Tang dynasty, 7th-century tracing copy, ink on ying huang paper
letter alone 24.4 x 8.9 cm., entire scroll 30.0 x 372.0 cm.
Bequest of John B. Elliott, Class of 1951
Active during the Eastern Jin dynasty, the calligrapher Wang Xizhi developed new forms of running and cursive script that transformed calligraphy into a personally expressive medium. Although Wang produced many types of texts that came to be prized as works of art, the personal letter was the format in which the new expressive flexibility of calligraphy was most fully realized. Collectors valued these letters not for their literary content, but for the excellence of the calligraphy in which they were written. Owing to the now obscure references they contain, many of Wang's letters are no longer fully intelligible. In Ritual to Pray for Good Harvest, Wang appears to refer to a ritual sacrifice conducted by a friend and inquires about the political intentions of this person's followers.

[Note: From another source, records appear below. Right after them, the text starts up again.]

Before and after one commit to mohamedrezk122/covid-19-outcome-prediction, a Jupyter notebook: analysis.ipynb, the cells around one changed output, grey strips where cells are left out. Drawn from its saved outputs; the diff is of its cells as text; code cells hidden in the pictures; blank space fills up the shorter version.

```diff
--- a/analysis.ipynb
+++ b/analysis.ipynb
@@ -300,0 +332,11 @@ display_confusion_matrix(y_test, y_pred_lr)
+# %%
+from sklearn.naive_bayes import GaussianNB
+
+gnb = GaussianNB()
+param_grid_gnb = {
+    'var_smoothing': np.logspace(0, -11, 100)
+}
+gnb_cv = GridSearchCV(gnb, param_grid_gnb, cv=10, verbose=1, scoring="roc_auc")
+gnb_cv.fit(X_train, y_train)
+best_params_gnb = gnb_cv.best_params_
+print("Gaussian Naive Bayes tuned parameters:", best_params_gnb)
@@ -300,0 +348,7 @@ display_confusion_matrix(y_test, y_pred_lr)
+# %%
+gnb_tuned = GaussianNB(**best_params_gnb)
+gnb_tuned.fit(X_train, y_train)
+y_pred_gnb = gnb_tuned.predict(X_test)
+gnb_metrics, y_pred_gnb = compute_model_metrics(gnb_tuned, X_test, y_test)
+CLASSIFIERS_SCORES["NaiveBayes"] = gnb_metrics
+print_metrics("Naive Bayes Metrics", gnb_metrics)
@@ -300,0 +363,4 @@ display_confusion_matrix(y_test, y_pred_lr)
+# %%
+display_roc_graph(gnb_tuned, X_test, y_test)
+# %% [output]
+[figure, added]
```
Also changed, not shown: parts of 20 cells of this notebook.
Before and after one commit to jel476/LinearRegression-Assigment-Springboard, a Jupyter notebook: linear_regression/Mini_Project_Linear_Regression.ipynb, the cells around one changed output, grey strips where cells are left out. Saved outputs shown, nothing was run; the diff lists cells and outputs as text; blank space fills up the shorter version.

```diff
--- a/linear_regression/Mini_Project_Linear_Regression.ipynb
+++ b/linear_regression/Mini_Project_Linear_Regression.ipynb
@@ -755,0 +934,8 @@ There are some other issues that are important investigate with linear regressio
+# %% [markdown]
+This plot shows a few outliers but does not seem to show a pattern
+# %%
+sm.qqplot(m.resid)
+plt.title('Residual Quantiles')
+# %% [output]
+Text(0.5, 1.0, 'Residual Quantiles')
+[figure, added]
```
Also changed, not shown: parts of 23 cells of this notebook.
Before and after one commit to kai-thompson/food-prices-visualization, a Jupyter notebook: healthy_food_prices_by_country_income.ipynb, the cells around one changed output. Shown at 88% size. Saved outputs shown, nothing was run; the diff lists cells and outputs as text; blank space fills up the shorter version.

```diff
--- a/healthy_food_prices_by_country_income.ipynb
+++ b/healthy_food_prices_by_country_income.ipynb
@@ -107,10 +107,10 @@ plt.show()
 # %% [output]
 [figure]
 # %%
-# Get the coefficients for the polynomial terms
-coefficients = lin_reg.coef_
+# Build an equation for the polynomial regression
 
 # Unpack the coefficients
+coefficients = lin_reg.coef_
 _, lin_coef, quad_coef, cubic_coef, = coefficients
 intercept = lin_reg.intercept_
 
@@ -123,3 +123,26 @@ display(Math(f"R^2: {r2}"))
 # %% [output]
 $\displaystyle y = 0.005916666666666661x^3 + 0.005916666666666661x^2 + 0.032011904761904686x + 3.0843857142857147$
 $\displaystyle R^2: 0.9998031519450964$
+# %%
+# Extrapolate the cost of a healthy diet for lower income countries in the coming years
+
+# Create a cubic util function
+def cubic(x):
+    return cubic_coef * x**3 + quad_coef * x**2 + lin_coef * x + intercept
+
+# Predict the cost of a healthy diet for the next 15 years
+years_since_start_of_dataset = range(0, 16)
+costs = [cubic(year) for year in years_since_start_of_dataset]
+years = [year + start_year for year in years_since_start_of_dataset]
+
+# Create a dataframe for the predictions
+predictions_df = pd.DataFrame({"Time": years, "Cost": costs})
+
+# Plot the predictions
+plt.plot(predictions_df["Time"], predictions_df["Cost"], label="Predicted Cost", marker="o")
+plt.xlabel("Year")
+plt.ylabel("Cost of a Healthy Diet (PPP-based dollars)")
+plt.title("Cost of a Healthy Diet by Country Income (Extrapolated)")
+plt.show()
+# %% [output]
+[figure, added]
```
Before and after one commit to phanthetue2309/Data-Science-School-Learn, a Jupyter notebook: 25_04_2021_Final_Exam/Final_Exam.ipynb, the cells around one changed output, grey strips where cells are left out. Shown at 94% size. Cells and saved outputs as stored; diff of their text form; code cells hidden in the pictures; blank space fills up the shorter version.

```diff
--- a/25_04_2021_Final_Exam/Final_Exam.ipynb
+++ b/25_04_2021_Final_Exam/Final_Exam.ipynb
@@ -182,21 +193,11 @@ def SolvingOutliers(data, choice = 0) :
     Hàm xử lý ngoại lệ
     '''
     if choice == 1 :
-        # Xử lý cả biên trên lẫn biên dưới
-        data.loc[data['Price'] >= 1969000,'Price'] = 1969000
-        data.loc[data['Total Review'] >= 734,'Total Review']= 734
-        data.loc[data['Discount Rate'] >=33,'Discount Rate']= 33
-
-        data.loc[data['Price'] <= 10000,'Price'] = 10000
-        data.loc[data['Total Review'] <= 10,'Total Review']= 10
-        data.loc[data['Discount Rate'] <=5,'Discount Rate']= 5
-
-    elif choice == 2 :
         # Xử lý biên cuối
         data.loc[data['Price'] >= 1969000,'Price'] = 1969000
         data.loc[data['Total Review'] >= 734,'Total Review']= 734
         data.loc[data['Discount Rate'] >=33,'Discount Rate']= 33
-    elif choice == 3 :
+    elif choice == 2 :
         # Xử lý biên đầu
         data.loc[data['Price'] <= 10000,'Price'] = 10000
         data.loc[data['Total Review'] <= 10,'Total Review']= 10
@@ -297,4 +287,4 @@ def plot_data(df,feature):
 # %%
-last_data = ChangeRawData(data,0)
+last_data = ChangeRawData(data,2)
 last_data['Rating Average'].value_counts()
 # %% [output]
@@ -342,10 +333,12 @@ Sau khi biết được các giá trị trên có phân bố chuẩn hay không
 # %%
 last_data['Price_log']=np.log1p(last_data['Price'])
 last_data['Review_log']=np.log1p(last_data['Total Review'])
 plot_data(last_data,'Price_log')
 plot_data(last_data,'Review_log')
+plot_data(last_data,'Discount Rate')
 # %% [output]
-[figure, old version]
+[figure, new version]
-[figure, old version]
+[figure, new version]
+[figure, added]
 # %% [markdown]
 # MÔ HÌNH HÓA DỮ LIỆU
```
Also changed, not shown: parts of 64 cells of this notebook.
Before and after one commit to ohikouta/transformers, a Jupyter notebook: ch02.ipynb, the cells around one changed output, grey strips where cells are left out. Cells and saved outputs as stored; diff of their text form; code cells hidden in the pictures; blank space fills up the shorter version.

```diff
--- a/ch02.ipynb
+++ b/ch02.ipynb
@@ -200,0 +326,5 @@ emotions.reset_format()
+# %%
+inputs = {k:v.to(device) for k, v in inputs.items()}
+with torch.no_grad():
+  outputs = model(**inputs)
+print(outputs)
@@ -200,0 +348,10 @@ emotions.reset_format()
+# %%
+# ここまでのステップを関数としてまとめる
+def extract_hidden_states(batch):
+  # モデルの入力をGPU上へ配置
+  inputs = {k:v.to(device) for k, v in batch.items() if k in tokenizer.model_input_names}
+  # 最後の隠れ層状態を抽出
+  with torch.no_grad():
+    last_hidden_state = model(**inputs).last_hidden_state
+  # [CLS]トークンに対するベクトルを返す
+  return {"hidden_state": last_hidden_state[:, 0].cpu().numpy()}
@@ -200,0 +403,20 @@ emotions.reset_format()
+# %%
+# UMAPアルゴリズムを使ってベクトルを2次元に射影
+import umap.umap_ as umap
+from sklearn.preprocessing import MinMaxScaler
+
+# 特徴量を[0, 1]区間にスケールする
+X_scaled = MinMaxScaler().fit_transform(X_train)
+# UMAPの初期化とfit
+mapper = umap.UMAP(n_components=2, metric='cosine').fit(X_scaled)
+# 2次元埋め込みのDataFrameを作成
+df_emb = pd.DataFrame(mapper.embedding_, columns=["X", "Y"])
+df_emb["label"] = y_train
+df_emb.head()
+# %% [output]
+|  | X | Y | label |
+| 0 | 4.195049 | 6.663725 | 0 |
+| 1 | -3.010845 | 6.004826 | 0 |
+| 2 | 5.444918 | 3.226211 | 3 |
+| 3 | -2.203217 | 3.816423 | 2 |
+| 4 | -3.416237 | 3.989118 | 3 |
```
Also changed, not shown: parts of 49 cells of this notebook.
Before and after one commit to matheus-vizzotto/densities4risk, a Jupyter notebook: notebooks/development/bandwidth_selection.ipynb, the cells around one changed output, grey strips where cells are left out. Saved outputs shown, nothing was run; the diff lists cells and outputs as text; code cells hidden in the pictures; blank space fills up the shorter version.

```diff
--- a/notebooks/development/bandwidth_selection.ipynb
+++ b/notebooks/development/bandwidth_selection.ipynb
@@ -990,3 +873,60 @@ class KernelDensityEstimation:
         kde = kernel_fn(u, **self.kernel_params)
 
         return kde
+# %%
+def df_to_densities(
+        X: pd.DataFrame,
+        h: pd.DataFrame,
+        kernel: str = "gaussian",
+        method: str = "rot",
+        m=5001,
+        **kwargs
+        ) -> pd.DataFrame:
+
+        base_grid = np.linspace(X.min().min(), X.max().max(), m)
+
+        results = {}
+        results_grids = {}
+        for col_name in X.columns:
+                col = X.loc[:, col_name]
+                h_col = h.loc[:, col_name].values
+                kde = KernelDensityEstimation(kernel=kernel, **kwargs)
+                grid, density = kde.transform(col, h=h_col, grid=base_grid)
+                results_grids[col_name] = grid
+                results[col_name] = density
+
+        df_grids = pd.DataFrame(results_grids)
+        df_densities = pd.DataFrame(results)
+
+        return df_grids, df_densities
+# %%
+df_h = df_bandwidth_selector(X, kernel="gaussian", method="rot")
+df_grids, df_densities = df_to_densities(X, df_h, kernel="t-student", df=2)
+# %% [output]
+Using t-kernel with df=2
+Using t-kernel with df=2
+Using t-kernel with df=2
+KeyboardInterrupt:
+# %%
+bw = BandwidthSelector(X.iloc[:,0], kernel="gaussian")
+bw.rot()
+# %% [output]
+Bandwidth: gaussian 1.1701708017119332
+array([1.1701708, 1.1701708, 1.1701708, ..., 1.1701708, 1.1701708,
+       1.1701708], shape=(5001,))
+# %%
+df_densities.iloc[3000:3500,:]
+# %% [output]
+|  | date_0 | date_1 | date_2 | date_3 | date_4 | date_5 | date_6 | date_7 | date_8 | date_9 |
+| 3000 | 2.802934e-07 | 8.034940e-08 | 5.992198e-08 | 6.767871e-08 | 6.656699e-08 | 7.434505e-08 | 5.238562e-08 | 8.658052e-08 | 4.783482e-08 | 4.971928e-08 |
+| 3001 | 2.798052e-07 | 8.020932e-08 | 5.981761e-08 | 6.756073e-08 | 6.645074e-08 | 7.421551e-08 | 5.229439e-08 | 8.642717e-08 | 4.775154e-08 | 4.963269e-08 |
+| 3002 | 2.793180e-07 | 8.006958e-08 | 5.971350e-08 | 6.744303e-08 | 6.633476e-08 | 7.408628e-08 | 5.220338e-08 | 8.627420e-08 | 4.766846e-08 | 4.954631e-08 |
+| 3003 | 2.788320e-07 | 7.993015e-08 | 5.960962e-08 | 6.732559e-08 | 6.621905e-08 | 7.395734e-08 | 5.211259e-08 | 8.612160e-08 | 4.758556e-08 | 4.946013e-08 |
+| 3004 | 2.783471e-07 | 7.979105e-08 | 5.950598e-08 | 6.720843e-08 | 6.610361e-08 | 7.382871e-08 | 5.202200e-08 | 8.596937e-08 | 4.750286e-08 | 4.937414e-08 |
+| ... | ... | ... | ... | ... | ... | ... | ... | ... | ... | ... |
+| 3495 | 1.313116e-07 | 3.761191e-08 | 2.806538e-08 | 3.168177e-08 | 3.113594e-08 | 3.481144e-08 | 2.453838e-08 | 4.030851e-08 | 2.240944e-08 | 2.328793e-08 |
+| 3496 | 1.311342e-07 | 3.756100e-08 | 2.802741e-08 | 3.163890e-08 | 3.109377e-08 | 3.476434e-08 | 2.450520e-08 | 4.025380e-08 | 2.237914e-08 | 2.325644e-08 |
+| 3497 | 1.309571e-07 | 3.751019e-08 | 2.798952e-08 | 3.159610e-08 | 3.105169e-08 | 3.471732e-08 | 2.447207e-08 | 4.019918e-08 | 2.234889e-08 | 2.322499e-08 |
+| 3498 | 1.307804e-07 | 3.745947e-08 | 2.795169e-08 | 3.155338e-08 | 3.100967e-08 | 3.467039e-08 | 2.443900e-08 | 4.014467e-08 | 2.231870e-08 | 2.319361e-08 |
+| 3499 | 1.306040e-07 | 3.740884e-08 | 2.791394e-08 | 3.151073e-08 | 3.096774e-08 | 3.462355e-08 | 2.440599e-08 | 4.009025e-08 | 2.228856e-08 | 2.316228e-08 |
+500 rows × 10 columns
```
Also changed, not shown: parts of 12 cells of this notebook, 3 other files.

This tracing copy of the letter preserves only the first half of Wang Xizhi's original text, and probably dates from the early Tang dynasty (618-907). Although this tracing copy remains one step removed from the original artifact, yet because no authentic work by Wang survives, it was highly prized by later collectors, including emperors, whose numerous inscriptions and seals surround the remaining two columns of characters with a total of fifteen characters written in cursive script. At one point it was in the collection of the Northern Song period Huizong emperor (reigned 1101–25), whose "slender-gold" script calligra¬phy in faint gold ink appears on a title strip to the upper right corner of the letter. Labels and numerous colophons by the Ming dynasty calligrapher Dong Qichang (1555–1636), the Qing dynasty Qianlong emperor (reigned 1736–95), and others were later added, surrounding the letter. As stated in one of Dong Qichang's colophons, because of its rarity, impeccable provenance, and value to understanding the Wang Xizhi tradition, "These two lines are worth more than thirty-thousand other scrolls."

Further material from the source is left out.